In the July 12 paper, some information about the lumberjack signs' origin was omitted.

In the July 12 paper, some information about the lumberjack signs' origin was omitted.

The first sign went up in the early '50s, with the second one following several years later. You could see them while traveling north or south on North Pacific Highway. They stood at Rogue Equipment Sales, owned by Wayne Chase for some 30-plus years.

A big "thank-you" to Nathan Moir and all the volunteers for a great job on the restoration. My father would have been proud. — Linda Schwab, Central Point

This letter is in response to Mary Horton's letter regarding the number of libraries in Jackson County. Considering that we live in a rural county and that Multnomah County is urban, I have to ask if "enough has been said" after all.

It is a matter of pride that Jackson County boasts 15 branches, and it's something that improves our quality of life in innumerable ways. I challenge Ms. Horton to visit a few of our libraries and see that Jackson County children, families, seniors and everyone in between, benefit from our public libraries. — Vanessa Houk, Ashland
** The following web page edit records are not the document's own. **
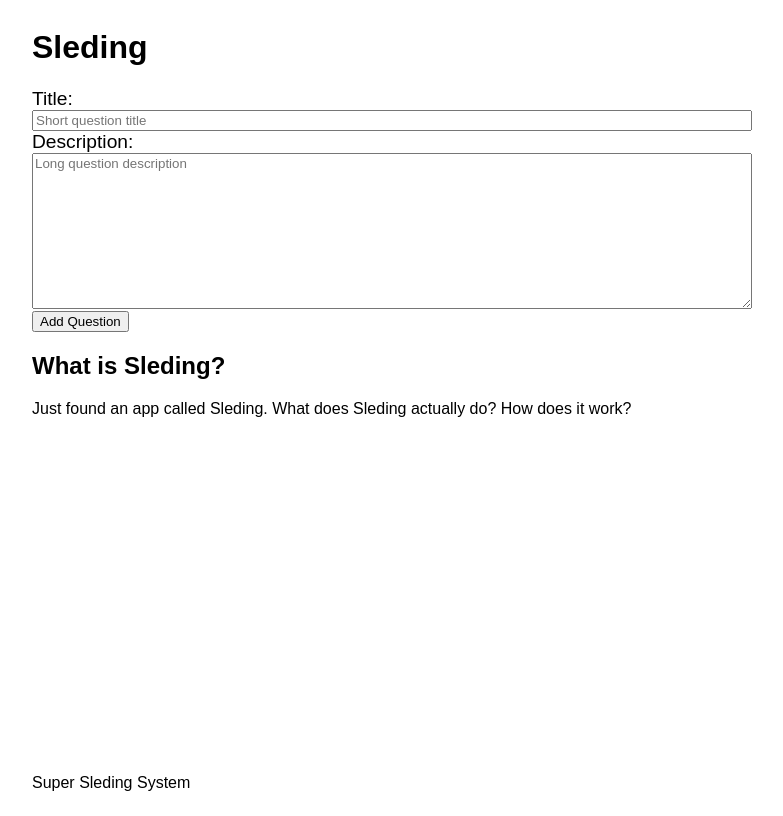
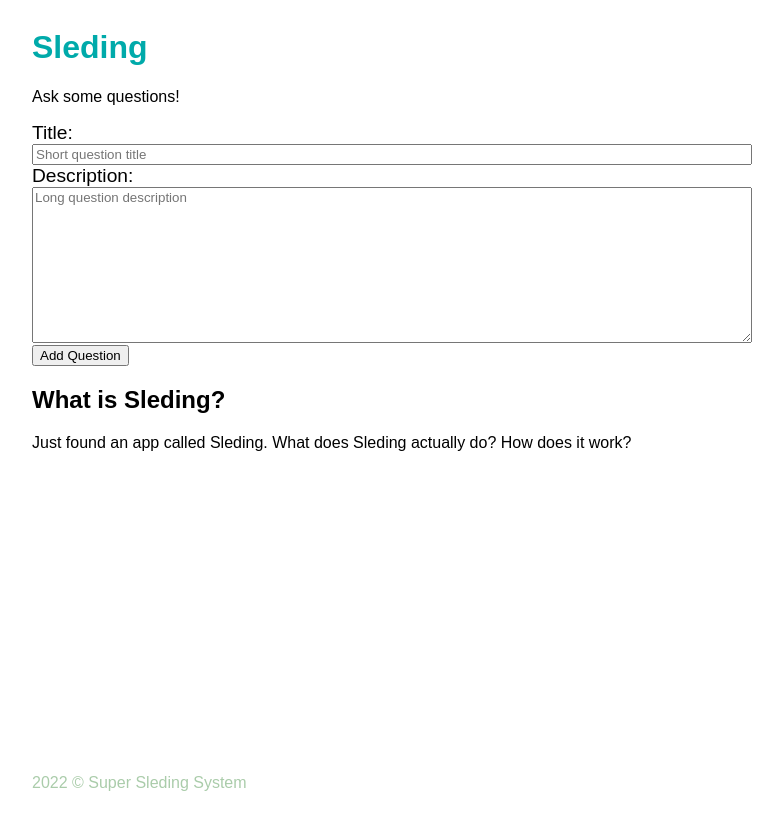
Before and after one commit to mhaidarhanif/sleding, a plain HTML site: page index.html in a window 1280 px wide. Shown: the whole page, without its empty margins (248-1031 px from the left). Drawn offline with Linux system fonts and the light colour scheme.

Commit message:
feat: improve app styles, content, and color

```diff
--- a/index.css
+++ b/index.css
@@ -1,7 +1,16 @@
+/* Global */
+
+:root {
+  --color-brand-primary: #0aa;
+  --color-brand-secondary: #aca;
+}
+
 body,
 textarea {
   font-family: sans-serif;
 }
+
+/* Components */
 
 .app {
   display: flex;
@@ -20,9 +29,15 @@ textarea {
   flex: 1;
 }
 
+.footer {
+  margin-top: 5rem;
+}
+
 .form {
   font-size: 1.2rem;
 }
+
+/* Utilities */
 
 .flex {
   display: flex;
@@ -32,3 +47,11 @@ textarea {
   display: flex;
   flex-direction: column;
 }
+
+.text-brand-primary {
+  color: var(--color-brand-primary, teal);
+}
+
+.text-brand-secondary {
+  color: var(--color-brand-secondary, green);
+}
--- a/index.html
+++ b/index.html
@@ -11,7 +11,8 @@
   <body id="app" class="app">
     <div class="app-container">
       <header id="header" class="header">
-        <h1>Sleding</h1>
+        <h1 class="text-brand-primary">Sleding</h1>
+        <p>Ask some questions!</p>
       </header>
 
       <main id="main" class="main">
@@ -44,7 +45,11 @@
       </main>
 
       <footer id="footer" class="footer">
-        <p id="copyright">Super Sleding System</p>
+        <p id="copyright" class="text-brand-secondary">
+          <span id="copyright-year"></span>
+          <span> &copy; </span>
+          <span>Super Sleding System</span>
+        </p>
       </footer>
     </div>
 
--- a/index.js
+++ b/index.js
@@ -7,6 +7,7 @@ const questionFormElement = document.getElementById("question-form");
 const questionsContainerElement = document.getElementById(
   "questions-container"
 );
+const copyrightYearElement = document.getElementById("copyright-year");
 
 const addNewQuestion = (event) => {
   event.preventDefault();
@@ -27,10 +28,12 @@ const addNewQuestion = (event) => {
   renderQuestions(questionsContainerElement, appQuestions);
 };
 
-const main = () => {
+const renderApp = () => {
+  copyrightYearElement.innerText = new Date().getFullYear();
+
   renderQuestions(questionsContainerElement, appQuestions);
+
+  questionFormElement.addEventListener("submit", addNewQuestion);
 };
 
-questionFormElement.addEventListener("submit", addNewQuestion);
-
-main();
+renderApp();
```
G. Lockie's letter asked how many people use libraries, and for what purpose.

When I go in, no matter what day, what time, people young, old and in between are looking for books, music, videos or using the Internet. Programs with some great speakers. I have been doing research, using books, microfilm of the Ashland Daily Tidings from the 1800s on, and historic photographs. When I need help, librarians are there for me.

So far this year, I have read nonfiction books about Rosa Parks, hiking the Appalachian Trail, medical care for indigent persons in San Francisco, an unsolved murder in Eastern Oregon, research in the rainforest canopy, and training service dogs for the disabled. Fiction books include one about deadly racial hatred in present-day Mississippi, another about a priest accused of child abuse and how that affects the character's own family.

Historical fiction includes founding the English colony of Australia, and the plight of American Quakers opposed to slavery, but constrained by the Fugitive Slave Act. The library offers much to stimulate your interest, to learn, to enjoy. — Carita M. Culmer, Ashland

The Zimmerman-Martin tragedy might have been avoided. Whenever my Navy ship was to get liberty in a new port, the crew was told that the Shore Patrol and the local police were there to help us. Follow instructions. Don't challenge or hit them.

The evidence at trial was that Martin verbally and physically challenged Zimmerman, "Have you got a problem?" and "Well you got a problem now." followed by a fist to the face that knocked Zimmerman down. Martin began to pummel him. Zimmerman, fearing for his life, shot Martin. A tragedy for both men and their families! Within a minute, a police officer arrived.

What if Zimmerman had not had his gun with him that day? The policeman would have arrested Martin for the assault. As Martin was 17, there is a good chance he would be tried as an adult and would have to serve time in prison. Again, a tragedy!

Make sure your children are taught to be polite when in contact with police, neighborhood watch, etc. Never pick a fight with them. If you have a problem with them, report it to their superiors. — Raymond Engle, Medford